* **ABOUT THIS TASK**: The whole listing needs to be returned exactly as it appears.
· · · · · · ·
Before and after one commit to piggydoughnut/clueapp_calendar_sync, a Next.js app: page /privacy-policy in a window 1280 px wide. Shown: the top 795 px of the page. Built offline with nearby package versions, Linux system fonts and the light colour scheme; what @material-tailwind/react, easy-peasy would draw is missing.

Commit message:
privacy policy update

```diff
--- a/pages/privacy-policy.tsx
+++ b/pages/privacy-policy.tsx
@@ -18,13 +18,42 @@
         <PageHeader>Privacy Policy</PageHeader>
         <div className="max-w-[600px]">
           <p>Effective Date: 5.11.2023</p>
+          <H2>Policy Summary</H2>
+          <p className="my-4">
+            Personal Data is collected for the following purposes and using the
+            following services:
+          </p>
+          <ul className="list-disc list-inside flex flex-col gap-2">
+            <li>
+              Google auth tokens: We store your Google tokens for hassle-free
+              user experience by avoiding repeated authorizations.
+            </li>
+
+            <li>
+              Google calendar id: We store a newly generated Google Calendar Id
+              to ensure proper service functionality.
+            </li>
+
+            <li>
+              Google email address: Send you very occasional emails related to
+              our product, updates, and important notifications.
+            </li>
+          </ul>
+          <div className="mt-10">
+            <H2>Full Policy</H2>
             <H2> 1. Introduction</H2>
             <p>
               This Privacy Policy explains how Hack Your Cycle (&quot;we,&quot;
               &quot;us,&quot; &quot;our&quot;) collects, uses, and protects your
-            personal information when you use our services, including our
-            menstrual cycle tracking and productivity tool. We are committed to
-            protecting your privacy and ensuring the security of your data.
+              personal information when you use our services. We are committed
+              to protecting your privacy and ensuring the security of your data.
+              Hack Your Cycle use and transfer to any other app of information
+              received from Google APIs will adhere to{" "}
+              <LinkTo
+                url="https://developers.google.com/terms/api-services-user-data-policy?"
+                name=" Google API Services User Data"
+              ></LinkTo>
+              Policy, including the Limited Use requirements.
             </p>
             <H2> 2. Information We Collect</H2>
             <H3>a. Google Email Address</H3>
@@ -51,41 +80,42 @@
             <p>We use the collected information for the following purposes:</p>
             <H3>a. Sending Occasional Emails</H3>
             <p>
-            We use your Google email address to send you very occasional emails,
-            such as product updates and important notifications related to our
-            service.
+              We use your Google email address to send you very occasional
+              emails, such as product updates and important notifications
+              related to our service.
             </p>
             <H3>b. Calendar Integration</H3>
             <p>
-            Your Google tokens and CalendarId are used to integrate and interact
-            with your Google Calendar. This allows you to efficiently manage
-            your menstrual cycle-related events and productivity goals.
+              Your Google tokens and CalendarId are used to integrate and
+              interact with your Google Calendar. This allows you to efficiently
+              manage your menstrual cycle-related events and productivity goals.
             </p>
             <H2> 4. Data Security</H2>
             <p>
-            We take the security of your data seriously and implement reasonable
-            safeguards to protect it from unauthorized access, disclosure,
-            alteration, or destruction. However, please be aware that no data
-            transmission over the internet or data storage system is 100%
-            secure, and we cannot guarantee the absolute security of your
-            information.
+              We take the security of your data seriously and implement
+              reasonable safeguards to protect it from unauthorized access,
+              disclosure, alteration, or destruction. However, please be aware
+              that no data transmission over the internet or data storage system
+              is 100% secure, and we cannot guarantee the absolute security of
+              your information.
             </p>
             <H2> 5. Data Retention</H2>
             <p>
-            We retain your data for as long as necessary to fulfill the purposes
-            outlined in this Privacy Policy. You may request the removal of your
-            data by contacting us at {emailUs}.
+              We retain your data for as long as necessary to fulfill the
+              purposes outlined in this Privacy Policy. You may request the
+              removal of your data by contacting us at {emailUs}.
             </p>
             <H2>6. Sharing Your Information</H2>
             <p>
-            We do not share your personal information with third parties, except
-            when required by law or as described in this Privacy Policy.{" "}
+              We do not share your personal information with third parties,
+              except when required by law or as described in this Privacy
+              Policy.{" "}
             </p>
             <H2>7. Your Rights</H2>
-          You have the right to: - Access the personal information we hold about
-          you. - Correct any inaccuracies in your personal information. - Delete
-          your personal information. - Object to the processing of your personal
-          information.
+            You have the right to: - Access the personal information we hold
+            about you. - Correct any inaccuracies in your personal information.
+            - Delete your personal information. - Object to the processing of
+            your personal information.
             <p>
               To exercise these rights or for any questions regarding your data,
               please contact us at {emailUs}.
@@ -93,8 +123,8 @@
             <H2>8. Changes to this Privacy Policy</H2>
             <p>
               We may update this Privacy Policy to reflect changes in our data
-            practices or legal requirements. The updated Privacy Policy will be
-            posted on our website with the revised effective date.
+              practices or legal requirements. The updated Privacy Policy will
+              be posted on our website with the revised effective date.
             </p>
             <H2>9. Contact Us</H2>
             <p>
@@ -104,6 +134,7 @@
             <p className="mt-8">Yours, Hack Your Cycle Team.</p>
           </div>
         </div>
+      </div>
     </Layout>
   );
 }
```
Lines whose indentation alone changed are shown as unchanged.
· · · · · · ·
* **WRITTEN ANSWER**:
Before and after one commit to piggydoughnut/clueapp_calendar_sync, a Next.js app: page /privacy-policy in a window 1280 px wide. Shown: the top 795 px of the page. Built offline with nearby package versions, Linux system fonts and the light colour scheme; what @material-tailwind/react, easy-peasy would draw is missing.

Commit message:
privacy policy update

```diff
--- a/pages/privacy-policy.tsx
+++ b/pages/privacy-policy.tsx
@@ -18,13 +18,42 @@
         <PageHeader>Privacy Policy</PageHeader>
         <div className="max-w-[600px]">
           <p>Effective Date: 5.11.2023</p>
+          <H2>Policy Summary</H2>
+          <p className="my-4">
+            Personal Data is collected for the following purposes and using the
+            following services:
+          </p>
+          <ul className="list-disc list-inside flex flex-col gap-2">
+            <li>
+              Google auth tokens: We store your Google tokens for hassle-free
+              user experience by avoiding repeated authorizations.
+            </li>
+
+            <li>
+              Google calendar id: We store a newly generated Google Calendar Id
+              to ensure proper service functionality.
+            </li>
+
+            <li>
+              Google email address: Send you very occasional emails related to
+              our product, updates, and important notifications.
+            </li>
+          </ul>
+          <div className="mt-10">
+            <H2>Full Policy</H2>
             <H2> 1. Introduction</H2>
             <p>
               This Privacy Policy explains how Hack Your Cycle (&quot;we,&quot;
               &quot;us,&quot; &quot;our&quot;) collects, uses, and protects your
-            personal information when you use our services, including our
-            menstrual cycle tracking and productivity tool. We are committed to
-            protecting your privacy and ensuring the security of your data.
+              personal information when you use our services. We are committed
+              to protecting your privacy and ensuring the security of your data.
+              Hack Your Cycle use and transfer to any other app of information
+              received from Google APIs will adhere to{" "}
+              <LinkTo
+                url="https://developers.google.com/terms/api-services-user-data-policy?"
+                name=" Google API Services User Data"
+              ></LinkTo>
+              Policy, including the Limited Use requirements.
             </p>
             <H2> 2. Information We Collect</H2>
             <H3>a. Google Email Address</H3>
@@ -51,41 +80,42 @@
             <p>We use the collected information for the following purposes:</p>
             <H3>a. Sending Occasional Emails</H3>
             <p>
-            We use your Google email address to send you very occasional emails,
-            such as product updates and important notifications related to our
-            service.
+              We use your Google email address to send you very occasional
+              emails, such as product updates and important notifications
+              related to our service.
             </p>
             <H3>b. Calendar Integration</H3>
             <p>
-            Your Google tokens and CalendarId are used to integrate and interact
-            with your Google Calendar. This allows you to efficiently manage
-            your menstrual cycle-related events and productivity goals.
+              Your Google tokens and CalendarId are used to integrate and
+              interact with your Google Calendar. This allows you to efficiently
+              manage your menstrual cycle-related events and productivity goals.
             </p>
             <H2> 4. Data Security</H2>
             <p>
-            We take the security of your data seriously and implement reasonable
-            safeguards to protect it from unauthorized access, disclosure,
-            alteration, or destruction. However, please be aware that no data
-            transmission over the internet or data storage system is 100%
-            secure, and we cannot guarantee the absolute security of your
-            information.
+              We take the security of your data seriously and implement
+              reasonable safeguards to protect it from unauthorized access,
+              disclosure, alteration, or destruction. However, please be aware
+              that no data transmission over the internet or data storage system
+              is 100% secure, and we cannot guarantee the absolute security of
+              your information.
             </p>
             <H2> 5. Data Retention</H2>
             <p>
-            We retain your data for as long as necessary to fulfill the purposes
-            outlined in this Privacy Policy. You may request the removal of your
-            data by contacting us at {emailUs}.
+              We retain your data for as long as necessary to fulfill the
+              purposes outlined in this Privacy Policy. You may request the
+              removal of your data by contacting us at {emailUs}.
             </p>
             <H2>6. Sharing Your Information</H2>
             <p>
-            We do not share your personal information with third parties, except
-            when required by law or as described in this Privacy Policy.{" "}
+              We do not share your personal information with third parties,
+              except when required by law or as described in this Privacy
+              Policy.{" "}
             </p>
             <H2>7. Your Rights</H2>
-          You have the right to: - Access the personal information we hold about
-          you. - Correct any inaccuracies in your personal information. - Delete
-          your personal information. - Object to the processing of your personal
-          information.
+            You have the right to: - Access the personal information we hold
+            about you. - Correct any inaccuracies in your personal information.
+            - Delete your personal information. - Object to the processing of
+            your personal information.
             <p>
               To exercise these rights or for any questions regarding your data,
               please contact us at {emailUs}.
@@ -93,8 +123,8 @@
             <H2>8. Changes to this Privacy Policy</H2>
             <p>
               We may update this Privacy Policy to reflect changes in our data
-            practices or legal requirements. The updated Privacy Policy will be
-            posted on our website with the revised effective date.
+              practices or legal requirements. The updated Privacy Policy will
+              be posted on our website with the revised effective date.
             </p>
             <H2>9. Contact Us</H2>
             <p>
@@ -104,6 +134,7 @@
             <p className="mt-8">Yours, Hack Your Cycle Team.</p>
           </div>
         </div>
+      </div>
     </Layout>
   );
 }
```
Lines whose indentation alone changed are shown as unchanged.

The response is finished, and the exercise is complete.